▸ **Supplied data**:
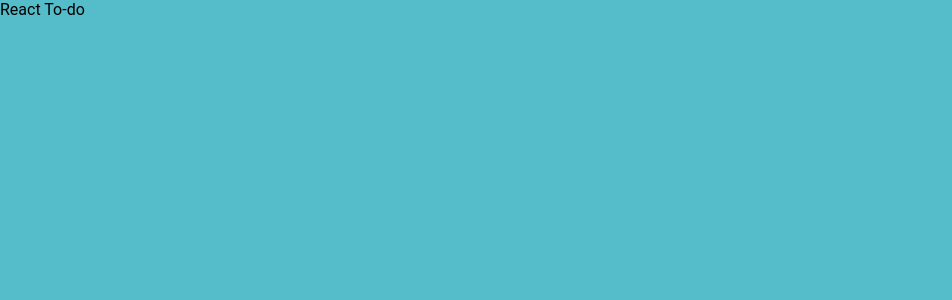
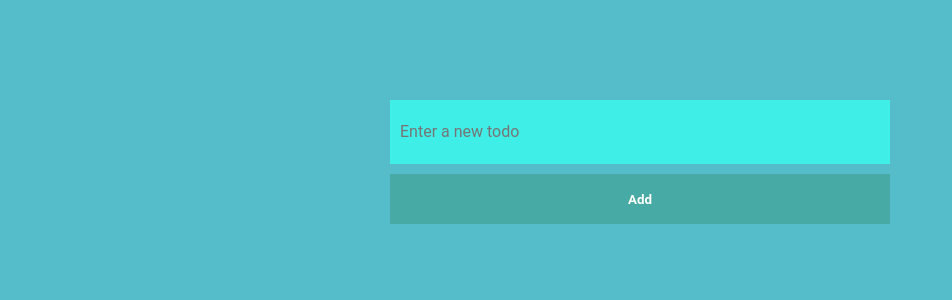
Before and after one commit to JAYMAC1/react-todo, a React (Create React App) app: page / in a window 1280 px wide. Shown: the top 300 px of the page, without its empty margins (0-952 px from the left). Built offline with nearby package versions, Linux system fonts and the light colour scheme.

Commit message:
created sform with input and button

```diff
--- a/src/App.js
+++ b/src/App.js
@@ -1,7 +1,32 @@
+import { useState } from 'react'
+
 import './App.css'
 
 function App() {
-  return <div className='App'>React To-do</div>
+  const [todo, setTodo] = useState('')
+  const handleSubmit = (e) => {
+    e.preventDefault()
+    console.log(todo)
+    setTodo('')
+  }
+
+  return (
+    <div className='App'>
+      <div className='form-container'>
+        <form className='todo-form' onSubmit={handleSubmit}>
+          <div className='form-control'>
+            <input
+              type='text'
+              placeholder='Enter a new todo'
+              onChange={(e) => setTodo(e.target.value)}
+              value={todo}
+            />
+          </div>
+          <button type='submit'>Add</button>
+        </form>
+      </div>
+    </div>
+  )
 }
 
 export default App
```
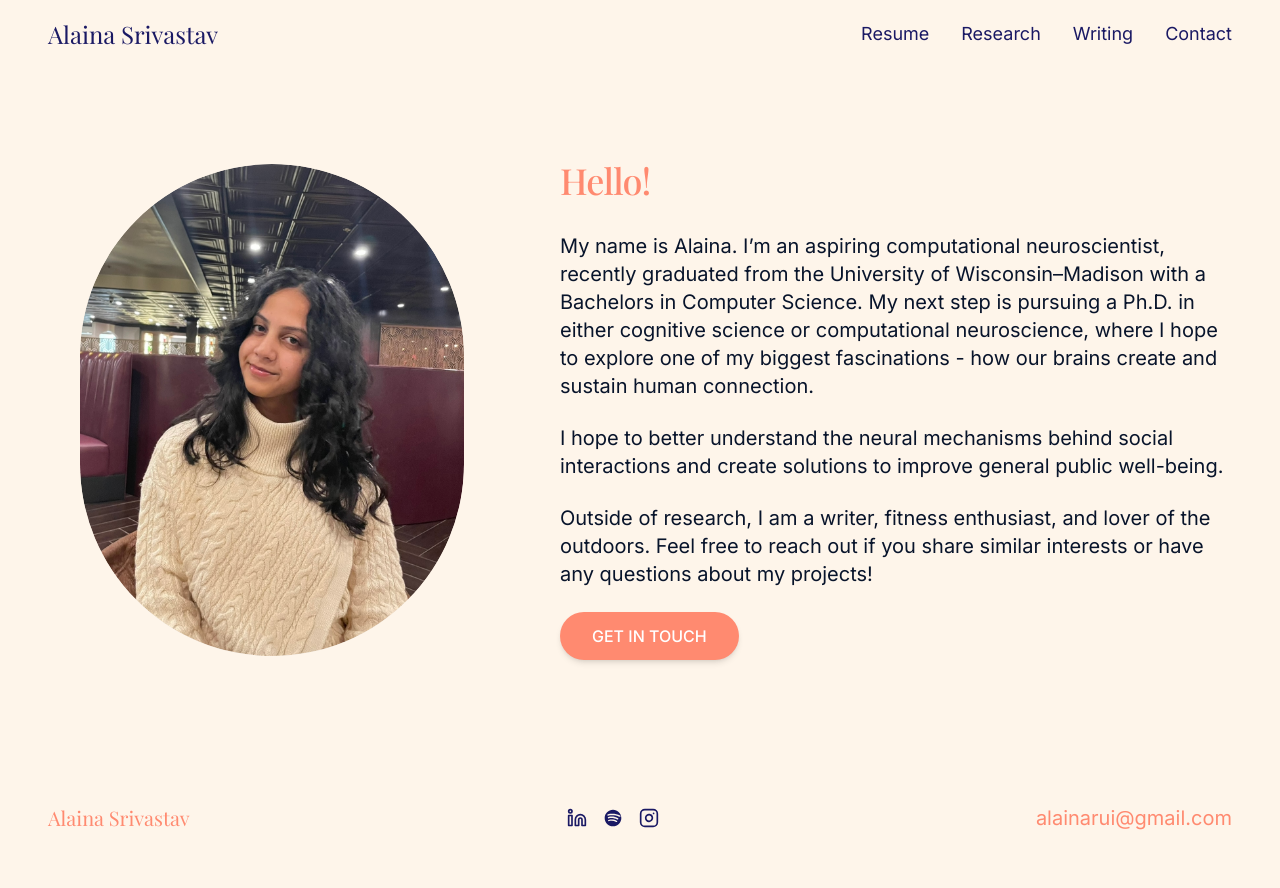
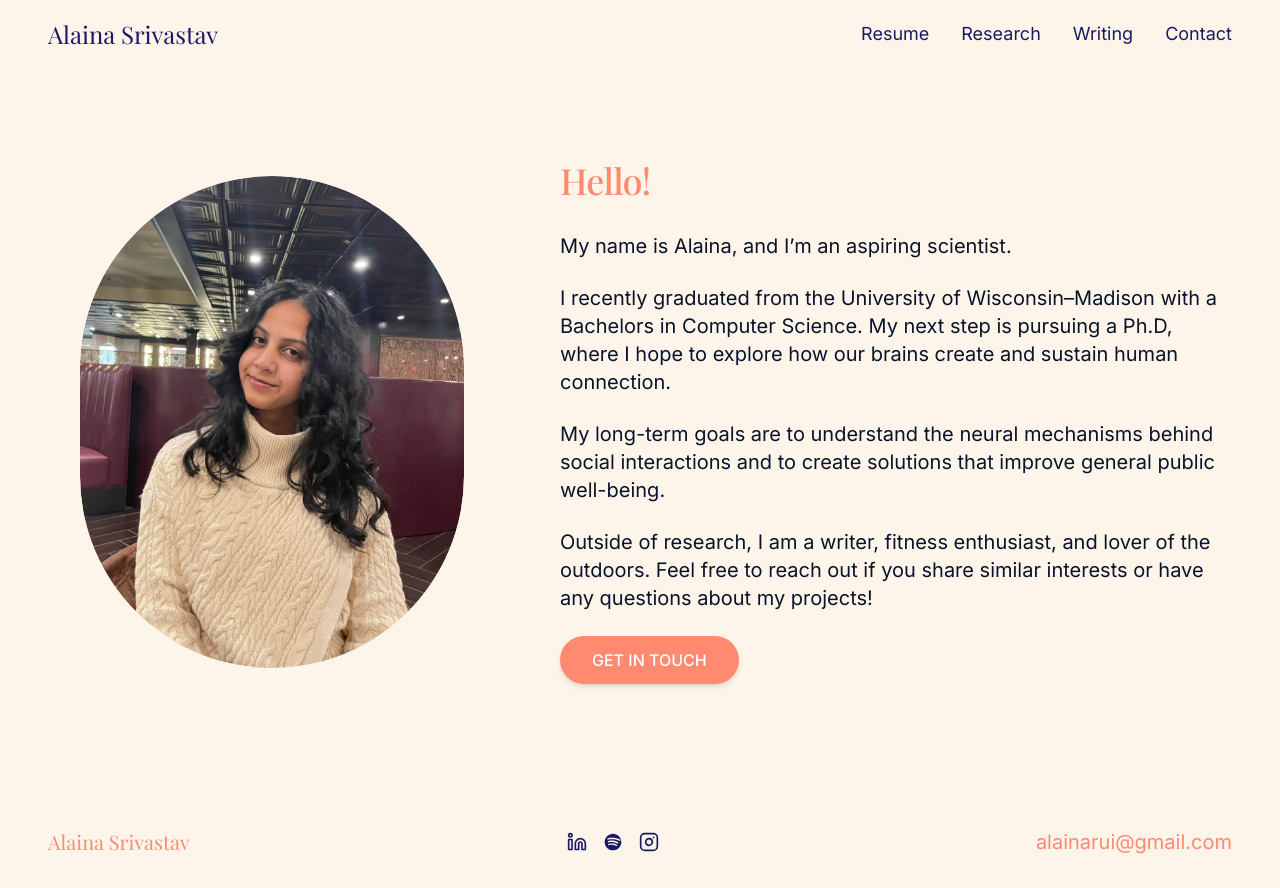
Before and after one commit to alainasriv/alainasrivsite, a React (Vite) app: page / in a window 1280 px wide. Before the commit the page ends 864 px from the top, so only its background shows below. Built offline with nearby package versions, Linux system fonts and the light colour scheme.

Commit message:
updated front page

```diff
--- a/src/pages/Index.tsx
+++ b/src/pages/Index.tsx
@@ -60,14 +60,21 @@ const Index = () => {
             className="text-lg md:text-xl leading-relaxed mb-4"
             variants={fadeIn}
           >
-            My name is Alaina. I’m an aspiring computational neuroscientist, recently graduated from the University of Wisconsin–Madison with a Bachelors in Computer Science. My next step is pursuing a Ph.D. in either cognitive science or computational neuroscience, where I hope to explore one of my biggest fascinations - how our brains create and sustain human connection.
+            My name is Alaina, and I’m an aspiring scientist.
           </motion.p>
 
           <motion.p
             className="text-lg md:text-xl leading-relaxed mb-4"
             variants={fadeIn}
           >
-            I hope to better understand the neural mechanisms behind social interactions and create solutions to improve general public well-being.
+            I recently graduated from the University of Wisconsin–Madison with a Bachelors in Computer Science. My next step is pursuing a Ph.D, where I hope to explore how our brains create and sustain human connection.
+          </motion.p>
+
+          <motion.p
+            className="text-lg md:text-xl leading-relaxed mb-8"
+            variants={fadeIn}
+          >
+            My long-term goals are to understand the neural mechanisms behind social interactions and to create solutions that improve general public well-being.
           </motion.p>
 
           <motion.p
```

▸ **Task details**: Extract every line above that contains the word "text".

▸ **Expected answer**:
+              type='text'
             className="text-lg md:text-xl leading-relaxed mb-4"
             className="text-lg md:text-xl leading-relaxed mb-4"
+            className="text-lg md:text-xl leading-relaxed mb-8"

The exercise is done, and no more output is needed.